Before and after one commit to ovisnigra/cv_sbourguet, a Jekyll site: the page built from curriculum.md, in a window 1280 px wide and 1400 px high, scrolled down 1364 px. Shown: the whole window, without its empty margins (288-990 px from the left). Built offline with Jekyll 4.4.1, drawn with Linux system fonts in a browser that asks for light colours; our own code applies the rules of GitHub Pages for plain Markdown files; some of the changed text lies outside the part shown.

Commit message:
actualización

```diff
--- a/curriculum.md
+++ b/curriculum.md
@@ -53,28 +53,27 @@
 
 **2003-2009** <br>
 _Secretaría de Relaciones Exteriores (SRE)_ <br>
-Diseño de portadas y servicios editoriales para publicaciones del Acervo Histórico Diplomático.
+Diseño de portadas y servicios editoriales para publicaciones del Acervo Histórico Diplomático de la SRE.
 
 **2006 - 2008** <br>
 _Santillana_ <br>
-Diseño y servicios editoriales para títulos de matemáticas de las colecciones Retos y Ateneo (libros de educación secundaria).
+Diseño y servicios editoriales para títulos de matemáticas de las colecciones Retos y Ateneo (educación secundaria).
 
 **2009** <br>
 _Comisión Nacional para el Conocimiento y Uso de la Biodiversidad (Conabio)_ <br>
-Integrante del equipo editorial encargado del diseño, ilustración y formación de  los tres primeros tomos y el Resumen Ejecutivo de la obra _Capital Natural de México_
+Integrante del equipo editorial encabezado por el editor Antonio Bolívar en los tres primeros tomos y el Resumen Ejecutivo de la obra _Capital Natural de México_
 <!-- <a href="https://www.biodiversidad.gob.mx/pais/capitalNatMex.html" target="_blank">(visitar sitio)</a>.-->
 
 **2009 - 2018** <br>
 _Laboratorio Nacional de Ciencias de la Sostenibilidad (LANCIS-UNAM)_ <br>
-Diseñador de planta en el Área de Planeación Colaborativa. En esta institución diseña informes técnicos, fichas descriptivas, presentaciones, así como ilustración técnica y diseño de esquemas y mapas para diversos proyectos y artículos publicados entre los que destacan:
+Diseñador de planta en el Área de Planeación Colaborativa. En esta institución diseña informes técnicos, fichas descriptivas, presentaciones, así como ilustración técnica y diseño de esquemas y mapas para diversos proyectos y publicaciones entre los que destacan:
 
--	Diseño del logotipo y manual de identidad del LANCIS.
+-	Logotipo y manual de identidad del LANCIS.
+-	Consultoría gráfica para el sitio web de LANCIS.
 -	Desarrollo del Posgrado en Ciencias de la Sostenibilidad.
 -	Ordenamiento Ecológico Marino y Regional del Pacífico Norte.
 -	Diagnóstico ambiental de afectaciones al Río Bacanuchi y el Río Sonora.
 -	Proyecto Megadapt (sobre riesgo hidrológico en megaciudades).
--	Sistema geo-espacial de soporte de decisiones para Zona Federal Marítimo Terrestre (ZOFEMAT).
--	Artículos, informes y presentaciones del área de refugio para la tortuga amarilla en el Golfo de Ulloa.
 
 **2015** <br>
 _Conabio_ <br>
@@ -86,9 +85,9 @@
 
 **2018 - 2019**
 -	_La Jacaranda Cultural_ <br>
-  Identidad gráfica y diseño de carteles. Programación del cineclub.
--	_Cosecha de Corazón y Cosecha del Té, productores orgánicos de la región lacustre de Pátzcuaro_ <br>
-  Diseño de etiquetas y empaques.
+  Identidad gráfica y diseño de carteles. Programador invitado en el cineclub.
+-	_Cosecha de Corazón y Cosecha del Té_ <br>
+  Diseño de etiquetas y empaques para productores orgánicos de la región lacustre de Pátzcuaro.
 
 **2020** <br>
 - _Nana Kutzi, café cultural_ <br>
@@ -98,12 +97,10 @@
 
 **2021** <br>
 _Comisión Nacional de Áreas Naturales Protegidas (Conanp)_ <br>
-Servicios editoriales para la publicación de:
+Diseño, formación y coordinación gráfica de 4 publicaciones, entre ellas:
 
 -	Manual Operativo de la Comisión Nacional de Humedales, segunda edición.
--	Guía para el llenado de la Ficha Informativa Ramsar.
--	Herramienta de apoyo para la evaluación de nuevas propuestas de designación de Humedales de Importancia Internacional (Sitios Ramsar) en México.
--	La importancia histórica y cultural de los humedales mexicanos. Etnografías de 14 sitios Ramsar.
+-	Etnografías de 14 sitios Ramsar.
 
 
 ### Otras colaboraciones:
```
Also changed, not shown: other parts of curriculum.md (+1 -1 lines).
● ● ● ●
**TASK INSTRUCTIONS:**
All lines from the records above should be copied exactly.

**TASK OUTPUT:**
Before and after one commit to ovisnigra/cv_sbourguet, a Jekyll site: the page built from curriculum.md, in a window 1280 px wide and 1400 px high, scrolled down 1364 px. Shown: the whole window, without its empty margins (288-990 px from the left). Built offline with Jekyll 4.4.1, drawn with Linux system fonts in a browser that asks for light colours; our own code applies the rules of GitHub Pages for plain Markdown files; some of the changed text lies outside the part shown.

Commit message:
actualización

```diff
--- a/curriculum.md
+++ b/curriculum.md
@@ -53,28 +53,27 @@
 
 **2003-2009** <br>
 _Secretaría de Relaciones Exteriores (SRE)_ <br>
-Diseño de portadas y servicios editoriales para publicaciones del Acervo Histórico Diplomático.
+Diseño de portadas y servicios editoriales para publicaciones del Acervo Histórico Diplomático de la SRE.
 
 **2006 - 2008** <br>
 _Santillana_ <br>
-Diseño y servicios editoriales para títulos de matemáticas de las colecciones Retos y Ateneo (libros de educación secundaria).
+Diseño y servicios editoriales para títulos de matemáticas de las colecciones Retos y Ateneo (educación secundaria).
 
 **2009** <br>
 _Comisión Nacional para el Conocimiento y Uso de la Biodiversidad (Conabio)_ <br>
-Integrante del equipo editorial encargado del diseño, ilustración y formación de  los tres primeros tomos y el Resumen Ejecutivo de la obra _Capital Natural de México_
+Integrante del equipo editorial encabezado por el editor Antonio Bolívar en los tres primeros tomos y el Resumen Ejecutivo de la obra _Capital Natural de México_
 <!-- <a href="https://www.biodiversidad.gob.mx/pais/capitalNatMex.html" target="_blank">(visitar sitio)</a>.-->
 
 **2009 - 2018** <br>
 _Laboratorio Nacional de Ciencias de la Sostenibilidad (LANCIS-UNAM)_ <br>
-Diseñador de planta en el Área de Planeación Colaborativa. En esta institución diseña informes técnicos, fichas descriptivas, presentaciones, así como ilustración técnica y diseño de esquemas y mapas para diversos proyectos y artículos publicados entre los que destacan:
+Diseñador de planta en el Área de Planeación Colaborativa. En esta institución diseña informes técnicos, fichas descriptivas, presentaciones, así como ilustración técnica y diseño de esquemas y mapas para diversos proyectos y publicaciones entre los que destacan:
 
--	Diseño del logotipo y manual de identidad del LANCIS.
+-	Logotipo y manual de identidad del LANCIS.
+-	Consultoría gráfica para el sitio web de LANCIS.
 -	Desarrollo del Posgrado en Ciencias de la Sostenibilidad.
 -	Ordenamiento Ecológico Marino y Regional del Pacífico Norte.
 -	Diagnóstico ambiental de afectaciones al Río Bacanuchi y el Río Sonora.
 -	Proyecto Megadapt (sobre riesgo hidrológico en megaciudades).
--	Sistema geo-espacial de soporte de decisiones para Zona Federal Marítimo Terrestre (ZOFEMAT).
--	Artículos, informes y presentaciones del área de refugio para la tortuga amarilla en el Golfo de Ulloa.
 
 **2015** <br>
 _Conabio_ <br>
@@ -86,9 +85,9 @@
 
 **2018 - 2019**
 -	_La Jacaranda Cultural_ <br>
-  Identidad gráfica y diseño de carteles. Programación del cineclub.
--	_Cosecha de Corazón y Cosecha del Té, productores orgánicos de la región lacustre de Pátzcuaro_ <br>
-  Diseño de etiquetas y empaques.
+  Identidad gráfica y diseño de carteles. Programador invitado en el cineclub.
+-	_Cosecha de Corazón y Cosecha del Té_ <br>
+  Diseño de etiquetas y empaques para productores orgánicos de la región lacustre de Pátzcuaro.
 
 **2020** <br>
 - _Nana Kutzi, café cultural_ <br>
@@ -98,12 +97,10 @@
 
 **2021** <br>
 _Comisión Nacional de Áreas Naturales Protegidas (Conanp)_ <br>
-Servicios editoriales para la publicación de:
+Diseño, formación y coordinación gráfica de 4 publicaciones, entre ellas:
 
 -	Manual Operativo de la Comisión Nacional de Humedales, segunda edición.
--	Guía para el llenado de la Ficha Informativa Ramsar.
--	Herramienta de apoyo para la evaluación de nuevas propuestas de designación de Humedales de Importancia Internacional (Sitios Ramsar) en México.
--	La importancia histórica y cultural de los humedales mexicanos. Etnografías de 14 sitios Ramsar.
+-	Etnografías de 14 sitios Ramsar.
 
 
 ### Otras colaboraciones:
```
Also changed, not shown: other parts of curriculum.md (+1 -1 lines).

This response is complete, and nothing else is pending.